In this worksheet, we will practice describing kinetic molecular theory and relating temperatures of gases to the energies of randomly moving molecules.
Which of the following is not a postulate of kinetic molecular theory?
- AThe molecules composing a gas are negligibly small compared to the distances between them.
- BGases are composed of molecules that are in continuous motion, traveling in straight lines and changing direction only when they collide with other molecules or with the walls of a container.
- CThe pressure exerted by a gas in a container results from collisions between the gas molecules and the container walls.
- DGas molecules join together very briefly when they collide, acting as a single molecule.
- EGas molecules exert no attractive or repulsive forces on each other or the container walls; therefore, their collisions are elastic (they do not involve a loss of energy).
Under which of the following conditions does a real gas behave most like an ideal gas?
- ALow temperature, high pressure
- BHigh pressure, small volume
- CSmall volume, low temperature
- DHigh temperature, low pressure
- ELarge volume, low temperature
All gases can condense into a liquid or solid below a critical temperature . Which of the following statements is true?
- AThe value of does not depend on the gas pressure.
- BBelow , the kinetic energy of the molecules is zero.
- CAbove , the potential energy of the intermolecular interactions is zero.
- DBelow , the potential energy of the intermolecular interactions is greater in magnitude than the kinetic energy.
- EMaking the potential energy of intermolecular interactions more negative causes to decrease.
The velocities, , of molecules in a gas vary over a wide range but are strongly affected by their mass. At a particular temperature, heavier molecules move more slowly on average. Shown in the figure are the velocities displayed by different noble gas molecules at room temperature.
If a sample of argon at room temperature is cooled, how and why does the distribution of velocities change?
- AThe mass of the molecules is unaffected by cooling, so the distribution does not change.
- BThe gas molecules occupy a smaller volume, so the distribution changes to resemble neon at room temperature.
- CThe gas molecules gain potential energy, so the distribution changes to resemble neon at room temperature.

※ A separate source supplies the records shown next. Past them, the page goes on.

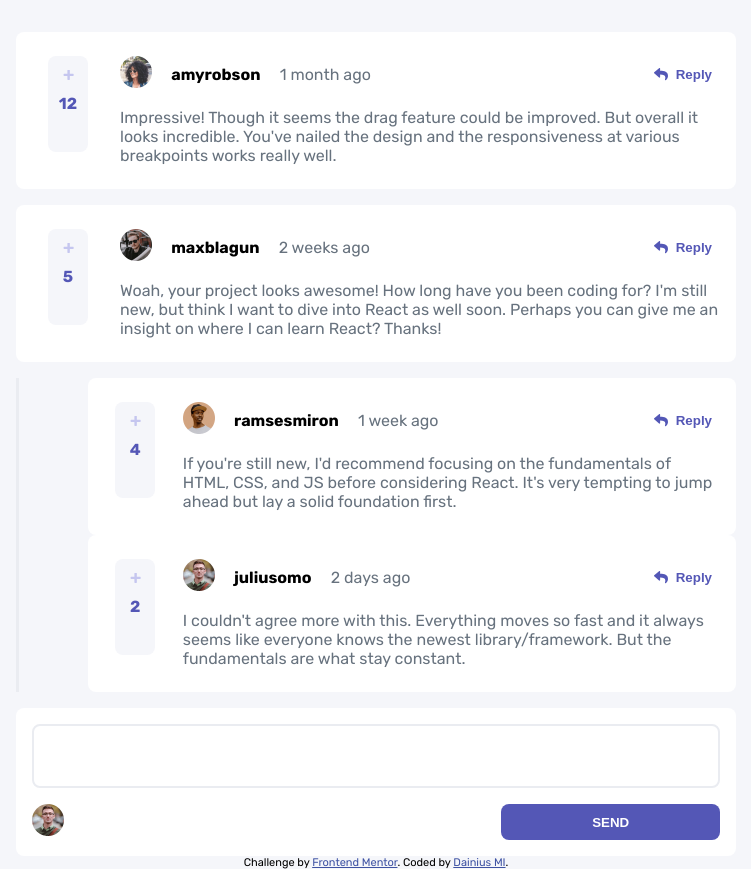
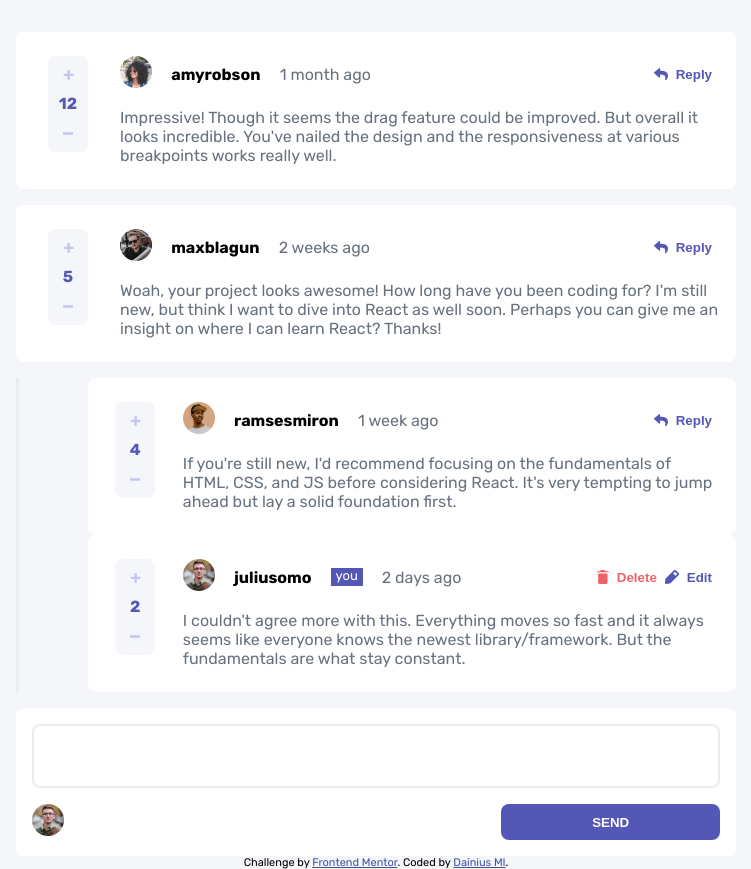
Before and after one commit to DainiusMI/interactive-comments-section, a website with bundled scripts: page index.html in a window 1280 px wide. Shown: the whole page, without its empty margins (264-1015 px from the left). Built offline with nearby package versions, Linux system fonts and the light colour scheme.

Commit message:
delete hover color fix

```diff
--- a/js/main.js
+++ b/js/main.js
@@ -7,27 +7,47 @@ function renderComments() {
     let generatedString = "";
 
     dataFile.comments.map(comment => {
+
         function populateComment(arg) {
-            return `
+            let string = "";
+            string +=`
             <div class="comment-container">
                 <div class="vote-container">
                     <button class="upvote" value="${arg.id}"><img src="./images/icon-plus.svg" alt="+"></button>
                     <p class="vote-score">${arg.score}</p>
-                    <button class="downvote" value="${arg.id}><img src="./images/icon-minus.svg" alt="-"></button>
+                    <button class="downvote" value="${arg.id}"><img src="./images/icon-minus.svg" alt="-"></button>
                 </div>
                 <div class="user-info">
                     <div class="avatar">
                         <img src="${arg.user.image.png}" alt="${arg.user.username}-img">
                     </div>
                     <div class="user-name">${arg.user.username}</div>
+            `
+            if (dataFile.currentUser.username === arg.user.username) {
+                string += `<div class="you">you</div>`
+            }
+            string += `
                     <div class="created-at">${arg.createdAt}</div>
                 </div>
                 <p class="comment">${arg.content}</p>
                 <div class="button-container">
-                    <button class="action-button"><img src="./images/icon-reply.svg" alt="reply-img"><p class="reply">Reply</p></button>
+            `
+            if (dataFile.currentUser.username === arg.user.username) {
+                string += `
+                    <button class="action-button red"><img class="" src="./images/icon-delete.svg" alt="reply-img"><p class="delete">Delete</p></button>
+                    <button class="action-button blue"><img src="./images/icon-edit.svg" alt="reply-img"><p class="edit">Edit</p></button>
+                `
+            }
+            else {
+                string += `
+                    <button class="action-button blue"><img src="./images/icon-reply.svg" alt="reply-img"><p class="reply">Reply</p></button>
+                `
+            }
+            string += `
                 </div>
             </div>
-        `
+            `
+            return string
         }
         generatedString += populateComment(comment);
         if (comment.replies.length) {
@@ -44,7 +64,7 @@ function renderComments() {
 function renderPostForm() {
     appContainer.innerHTML += `
         <div class="form-container">
-            <div class="avatar"><img src="${dataFile.currentUser.image.png}" alt="julius"></div>
+            <div class="avatar"><img src="${dataFile.currentUser.image.png}" alt="${dataFile.currentUser.username}"></div>
             <textarea class="textarea" name="post" id="post" cols="30" rows="7"></textarea>
             <button class="blue-button">SEND</button>
         </div>
--- a/scss/main.scss
+++ b/scss/main.scss
@@ -101,6 +101,12 @@ body {
     .user-name {
         font-weight: 700;
     }
+    .you {
+        font-size: 13px;
+        background-color: $text-blue;
+        color: white;
+        padding: 0 .3rem .2rem .3rem;
+    }
     .created-at {
         color:$text-grey;
     }
@@ -128,16 +134,15 @@ body {
         gap: .5rem;
 
         font-weight: 700;
-        &:not(.delete) {
+        &:not(.red) {
             color: $text-blue;
             &:hover {
                 filter: $filter-blue-pale;
             }
         }
-        .delete {
+        &:not(.blue){
             color: $text-red;
             &:hover {
-
                 filter: $filter-red-pale;
             }
         }
@@ -212,7 +217,7 @@ body {
             height: 6rem;
         }
         .user-info {
-            grid-column: 2 / 6;
+            grid-column: 2 / 7;
             grid-row: 1 / 2;
         }
         .comment {
@@ -220,7 +225,7 @@ body {
             grid-row: 2 / 3;
         }
         .button-container {
-            grid-column: 6 / 9;
+            grid-column: 7 / 9;
             margin-right: .5rem;
         }
     }
```
Also changed, not shown: index.html (+5 -2 lines), css/main.css, 1 other file.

- DThe gas molecules lose kinetic energy, so the distribution changes to resemble krypton at room temperature.
- EThe gas molecules interact more strongly, so the distribution changes to resemble krypton at room temperature.